What's remarkable about Boeing's price is that it is also higher than what NASA paid Russian space company Roscosmos for the seats of the Soyuz spacecraft to transport astronauts from the US and partner countries to the space station. Overall, NASA paid Russia an average seat cost of $ 55.4 million for the 70 missions completed and planned from 2006 to 2020. Since 2017, NASA has paid an average of $ 79.7 million.
In addition to these seat prices, Inspector General Paul Martin's report also notes that Boeing has received additional funding from NASA in addition to the fixed price premium.
"We found that NASA has agreed to pay an additional $ 287.2 million above Boeing's fixed prices to mitigate a perceived 18-month gap in ISS flights scheduled for 2019 and ensure that the contractor remains a second crew supplier. without offering similar opportunities to SpaceX, "the report states.
According to Martin, who had broad access to NASA staff in preparing the report, Boeing in 2016 proposed pricing for its third to sixth manned missions using the "2016 single mission price", which was substantially higher than NASA and Boeing had originally agreed. upon.
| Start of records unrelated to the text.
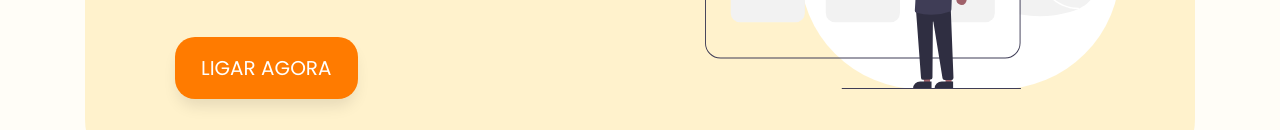
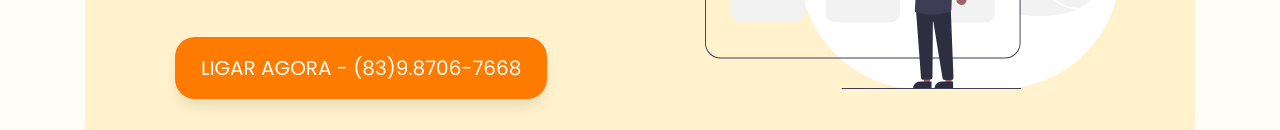
Before and after one commit to albertomoiseisweb/alba-salgados, a plain HTML site: page index.html in a window 1280 px wide. Shown: the part 3864-3994 px from the top of the page. Drawn offline with nearby package versions, Linux system fonts and the light colour scheme; files that its build step writes are made by us from their sources; a script that the page names is missing.

Commit message:
att telefone

```diff
--- a/index.html
+++ b/index.html
@@ -114,7 +114,7 @@
                             <a href="#cardapio" class="btn btn-yellow mt-4 mr-3">
                                 Opções Cardápio
                             </a>
-                            <a href="tel:+5583987067668" class="btn btn-white btn-icon-left mt-4" id="btnLigar">
+                            <a href="https://api.whatsapp.com/send?phone=5583987067668&text=Olá%20Gostaria%20de%20fazer%20um%20Pedido" class="btn btn-white btn-icon-left mt-4" id="btnLigar">
                                 <span class="icon-left">
                                     <i class="fa fa-phone"></i>
                                 </span>
@@ -379,9 +379,9 @@
                                     <br>
                                     <small class="hora"><b>(Horário de atendimento: Das 08h até as 17:30h - De Segunda à Sábado)</b></small>
                                 </p>
-                                <a href="tel:+5519995466902" class="btn btn-yellow mt-4 wow fadeIn delay-05s" href="#"
+                                <a href="https://api.whatsapp.com/send?phone=5583987067668&text=Olá%20Gostaria%20de%20fazer%20um%20Pedido" class="btn btn-yellow mt-4 wow fadeIn delay-05s" href="#"
                                     id="btnReserva" target="_blank">
-                                    LIGAR AGORA
+                                    LIGAR AGORA - (83)9.8706-7668
                                 </a>
                             </div>
 
```
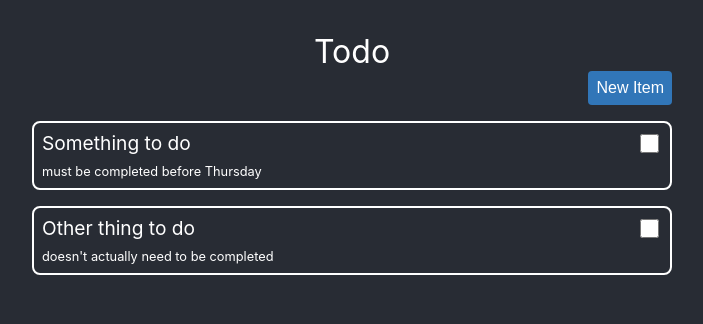
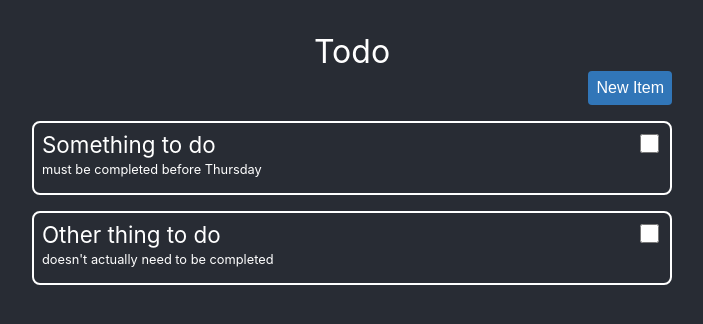
Before and after one commit to ethaniel0/Waffle-List, a React (Create React App) app: page / in a window 1280 px wide. Shown: the top 324 px of the page, without its empty margins (288-991 px from the left). Built offline with nearby package versions, Linux system fonts and the light colour scheme.

Commit message:
item detailed preview

```diff
--- a/src/App.css
+++ b/src/App.css
@@ -53,7 +53,7 @@ button {
 }
 
 .item-title {
-  font-size: 1.2rem;
+  font-size: 1.4rem;
 }
 .item-top input {
   width: 1.2rem;
@@ -61,6 +61,22 @@ button {
 }
 .item-notes {
   font-size: 0.8rem;
+}
+.item-body {
+  display: flex;
+  flex-direction: column;
+}
+.item-body span {
+  margin-bottom: 0.5rem;
+}
+.delete-btn {
+  background: rgb(184, 49, 49);
+  margin-right: 1rem;
+  margin-bottom: 0;
+}
+.edit-btn {
+  background: rgb(38, 141, 85);
+  margin-bottom: 0;
 }
 
 .new-form {
--- a/src/App.js
+++ b/src/App.js
@@ -5,6 +5,7 @@ import { useState } from 'react';
 
 function App() {
   const [add, showAdd] = useState(false);
+  const [selectItem, setSelectItem] = useState(-1);
   const [items, editItems] = useState([
     {
       title: "Something to do",
@@ -32,8 +33,8 @@ function App() {
           <div style={{textAlign: 'right'}}><button onClick={() => showAdd(!add)} className='new-btn'>New Item</button></div>
           {add && <NewForm addItem={addItem} close={() => showAdd(false)} /> }
         </div>
-        {items.map(item => (
-          <Item details={item}  />
+        {items.map((item, ind) => (
+          <Item details={item} ind={ind} select={setSelectItem} clicked={ind === selectItem}  />
         ))}
 
       </div>
--- a/src/components/Item.js
+++ b/src/components/Item.js
@@ -1,14 +1,29 @@
 
 
-const Item = ({ details, addItem }) => {
+const Item = ({ details, clicked, ind, select }) => {
     const splitNotes = details.notes.split('\n')[0];
     return (
-        <div className='item'>
+        <div className='item' onClick={() => select(clicked ? -1 : ind)}>
             <div className='item-top'>
                 <span className='item-title'> {details.title}</span>
-                <input type="checkbox" />
+                <input onClick={e => e.stopPropagation()} type="checkbox" />
             </div>
-            <span className='item-notes'>{splitNotes.substring(0, 50) + (splitNotes.length > 50 ? "..." : "")}</span>
+            <div className='item-body'>
+            {
+                !clicked ? <span className='item-notes'>{splitNotes.substring(0, 50) + (splitNotes.length > 50 ? "..." : "")}</span>
+                         : (
+                             <>
+                                <span className='item-notes-full'>{details.notes}</span>
+                                {details.date && <span className='item-notes-full'>Due {details.date}</span>}
+                                <div style={{marginTop: '0.5rem'}}>
+                                    <button className='delete-btn'>Delete Item</button>
+                                    <button className='edit-btn'>Edit Item</button>
+                                </div>
+                            </>
+                         )
+            }
+            </div>
+
         </div>
     )
 }
```
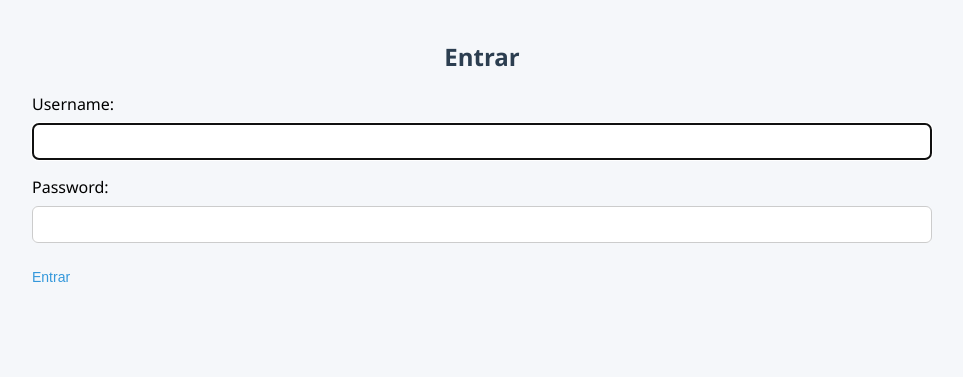
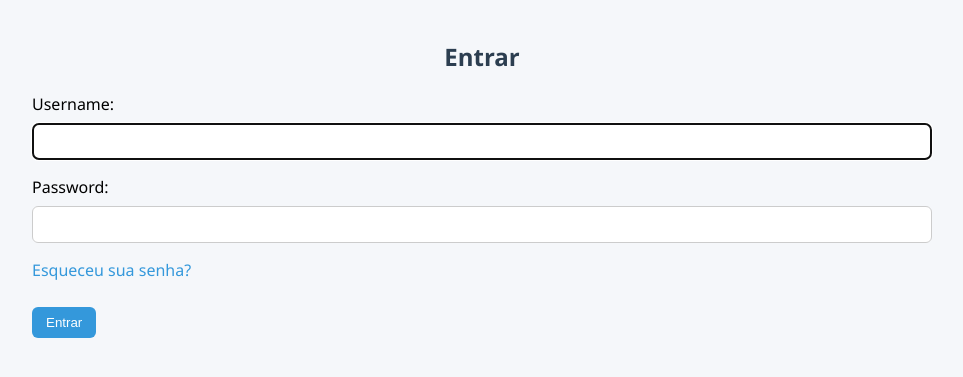
Before and after one commit to lemairetheo/INF1407_Prog_web, a Django app: page /login/ in a window 1280 px wide. Shown: the top 377 px of the page, without its empty margins (158-1121 px from the left). Run offline with Django 5.2, Linux system fonts and the light colour scheme.

Commit message:
feat: make a reset password

```diff
--- a/config/settings.py
+++ b/config/settings.py
@@ -128,3 +128,5 @@ DEFAULT_AUTO_FIELD = 'django.db.models.BigAutoField'
 
 LOGIN_REDIRECT_URL = '/'
 LOGOUT_REDIRECT_URL = '/login/'
+
+EMAIL_BACKEND = 'django.core.mail.backends.console.EmailBackend'
--- a/config/urls.py
+++ b/config/urls.py
@@ -21,6 +21,12 @@ from django.contrib.auth import views as auth_views
 urlpatterns = [
     path('admin/', admin.site.urls),
     path('', include('books.urls')),
+
     path('login/', auth_views.LoginView.as_view(), name='login'),
     path('logout/', auth_views.LogoutView.as_view(), name='logout'),
+
+    path('password_reset/', auth_views.PasswordResetView.as_view(), name='password_reset'),
+    path('password_reset_done/', auth_views.PasswordResetDoneView.as_view(), name='password_reset_done'),
+    path('reset/<uidb64>/<token>/', auth_views.PasswordResetConfirmView.as_view(), name='password_reset_confirm'),
+    path('reset_done/', auth_views.PasswordResetCompleteView.as_view(), name='password_reset_complete'),
 ]
--- a/static/css/style.css
+++ b/static/css/style.css
@@ -82,12 +82,13 @@ button:hover {
 
 /* Logout button style */
 form button {
-    background: none;
+    background-color: #3498db;
+    color: white;
     border: none;
-    color: #3498db;
+    padding: 8px 14px;
+    border-radius: 6px;
     cursor: pointer;
-    padding: 0;
-    font-size: 14px;
+    margin-top: 10px;
 }
 
 /* Inputs */
--- a/templates/registration/login.html
+++ b/templates/registration/login.html
@@ -2,13 +2,21 @@
 <link rel="stylesheet" href="{% static 'css/style.css' %}">
 
 <div class="container">
+
 
     <h2>Entrar</h2>
 
     <form method="post">
         {% csrf_token %}
         {{ form.as_p }}
+
+        <p>
+            <a href="{% url 'password_reset' %}">
+                Esqueceu sua senha?
+            </a>
+        </p>
         <button type="submit">Entrar</button>
     </form>
 
+
 </div>
--- /dev/null
+++ b/templates/registration/password_reset_complete.html
@@ -0,0 +1,4 @@
+<div class="container">
+    <h2>Senha alterada com sucesso!</h2>
+    <a href="{% url 'login' %}">Fazer login</a>
+</div>
--- /dev/null
+++ b/templates/registration/password_reset_done.html
@@ -0,0 +1,4 @@
+<div class="container">
+    <h2>Email enviado!</h2>
+    <p>Verifique seu email para redefinir sua senha.</p>
+</div>
```
Also changed, not shown: templates/registration/password_reset.html (added, +12 -0 lines), templates/registration/password_reset_confirm.html (added, +9 -0 lines).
In response, NASA's Purchasing Office determined that "it was not consistent with the terms of the contract and did not match the contract fixed price schedule."
However, Boeing continued to pressure NASA for additional funding. After "prolonged negotiations," according to Martin, Boeing offered some benefits to NASA, such as reduced pre-mission delivery times and variable launch cadence. NASA has agreed to pay the additional $ 287.2 million for these four missions, which are likely to fly in the early 2020s.
Perhaps the most impressive justification for approving additional funds was that Boeing may have discussed the withdrawal of the commercial crew program (CCP). Martin writes: "According to several NASA officials, a significant consideration in paying such a premium to Boeing was to ensure that the contractor remained as the second crew transport provider. CPC officials cited NASA's guidance to maintain two crew suppliers. US commercial plan to ensure redundancy in crew transportation… as part of the justification for approving the purchase of the four higher-priced missions. "
Boeing spokesman Josh Barrett denied that Boeing had threatened to terminate its participation in the commercial crew. "Boeing has made significant investments in the commercial crew program and we are fully committed to piloting the CST-100 Starliner and keeping the International Space Station fully manned and operational," he told Ars.
The report notes that because NASA agreed to pay Boeing extra for these benefits, a similar deal was not offered to SpaceX. "On the other hand, SpaceX was not notified of this change in requirements and was not given the opportunity to propose similar features that could result in lower costs or wider mission flexibility," writes Martin.